On Feb. 10, a Customers and Border Patrol (CBP) officer was interacting with Bohon at the pedestrian crossing when the officer spotted an unnatural looking bulge, Duffy said. At a secondary inspection, officers found the tablets hidden in his underwear.
Immigration and Customs Enforcement’s Homeland Security Investigations (HSI) Special Agents responded.
In a statement to officers, Bohon wrongly stated the tablets were oxycodone and said he was trying to smuggle them into the U.S. However, officials from the Drug Enforcement Administration Laboratory confirmed the pills were made of fentanyl.
In Sacramento, at least 11 people have died and dozens have overdosed as a result of consuming counterfeit prescription painkiller Narco tablets, which instead contained fentanyl.
"It's also easier to smuggle," said Roderick. "You don't need as much to get high. We're talking grains of this stuff as opposed to a gram of heroin, where you can use grains of this."
Fentanyl is 20 to 50 times more potent than heroin. In some parts of the U.S., fentanyl is replacing heroin, or those making the drug are mixing it in with heroin.
DEA investigations have found many Mexican drug cartels, including Sinaloa, have bought the drug from China.
"When it comes up through Mexico, it does come through San Diego," said Roderick. "We know it's not all destined for San Diego, that we don't have a huge market for it here, but again, they are mixing it into heroin and fraudulent prescription pills and so there are a lot of different ways to mask or make heroin strong, or to try and make more money."

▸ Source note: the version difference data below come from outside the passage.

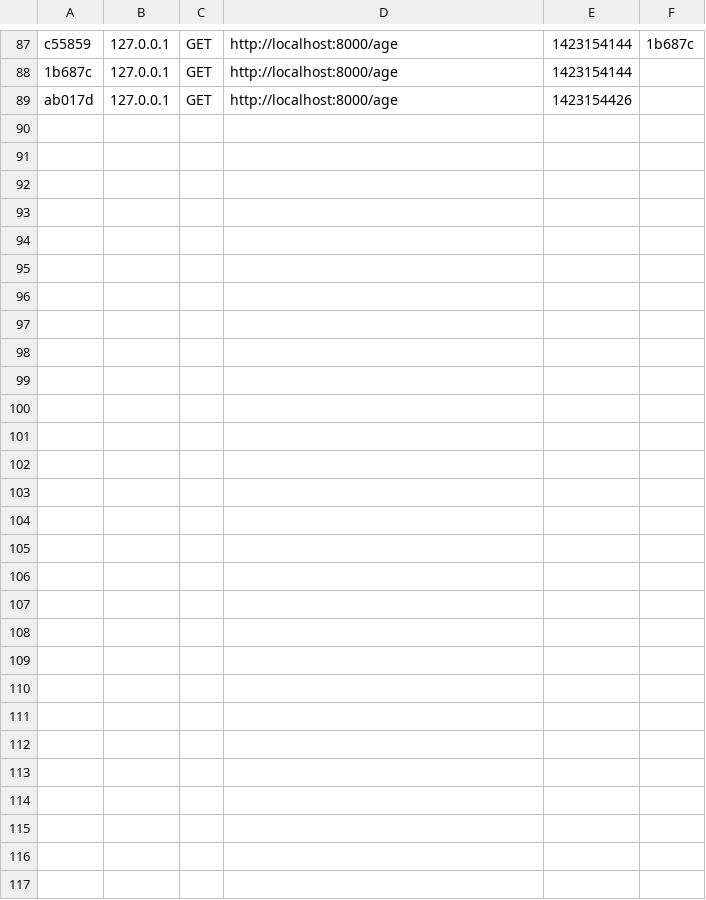
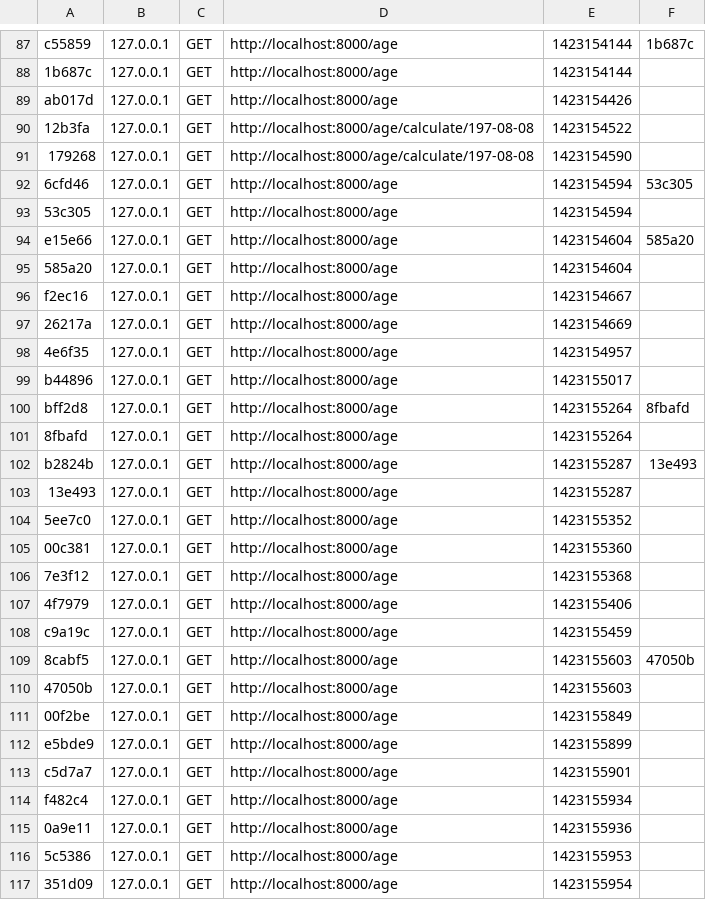
Before and after one commit to decmade/age, a CSV file: app/cache/dev/profiler/index.csv, drawn as a sheet; only a part is shown, gaps mark what is left out.

```diff
--- a/app/cache/dev/profiler/index.csv
+++ b/app/cache/dev/profiler/index.csv
@@ -89 +89,29 @@ c55859,127.0.0.1,GET,http://localhost:8000/age,1423154144,1b687c
 ab017d,127.0.0.1,GET,http://localhost:8000/age,1423154426,
+12b3fa,127.0.0.1,GET,http://localhost:8000/age/calculate/197-08-08,1423154522,
+179268,127.0.0.1,GET,http://localhost:8000/age/calculate/197-08-08,1423154590,
+6cfd46,127.0.0.1,GET,http://localhost:8000/age,1423154594,53c305
+53c305,127.0.0.1,GET,http://localhost:8000/age,1423154594,
+e15e66,127.0.0.1,GET,http://localhost:8000/age,1423154604,585a20
+585a20,127.0.0.1,GET,http://localhost:8000/age,1423154604,
+f2ec16,127.0.0.1,GET,http://localhost:8000/age,1423154667,
+26217a,127.0.0.1,GET,http://localhost:8000/age,1423154669,
+4e6f35,127.0.0.1,GET,http://localhost:8000/age,1423154957,
+b44896,127.0.0.1,GET,http://localhost:8000/age,1423155017,
+bff2d8,127.0.0.1,GET,http://localhost:8000/age,1423155264,8fbafd
+8fbafd,127.0.0.1,GET,http://localhost:8000/age,1423155264,
+b2824b,127.0.0.1,GET,http://localhost:8000/age,1423155287,13e493
+13e493,127.0.0.1,GET,http://localhost:8000/age,1423155287,
+5ee7c0,127.0.0.1,GET,http://localhost:8000/age,1423155352,
+00c381,127.0.0.1,GET,http://localhost:8000/age,1423155360,
+7e3f12,127.0.0.1,GET,http://localhost:8000/age,1423155368,
+4f7979,127.0.0.1,GET,http://localhost:8000/age,1423155406,
+c9a19c,127.0.0.1,GET,http://localhost:8000/age,1423155459,
+8cabf5,127.0.0.1,GET,http://localhost:8000/age,1423155603,47050b
+47050b,127.0.0.1,GET,http://localhost:8000/age,1423155603,
+00f2be,127.0.0.1,GET,http://localhost:8000/age,1423155849,
+e5bde9,127.0.0.1,GET,http://localhost:8000/age,1423155899,
+c5d7a7,127.0.0.1,GET,http://localhost:8000/age,1423155901,
+f482c4,127.0.0.1,GET,http://localhost:8000/age,1423155934,
+0a9e11,127.0.0.1,GET,http://localhost:8000/age,1423155936,
+5c5386,127.0.0.1,GET,http://localhost:8000/age,1423155953,
+351d09,127.0.0.1,GET,http://localhost:8000/age,1423155954,
```
Also changed, not shown: 35 other files.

Bohon will appear in court next on May 2 before U.S. District Judge Marilyn L. Huff for a motion hearing.
NBC 7's Liz Bryant contributed to this report.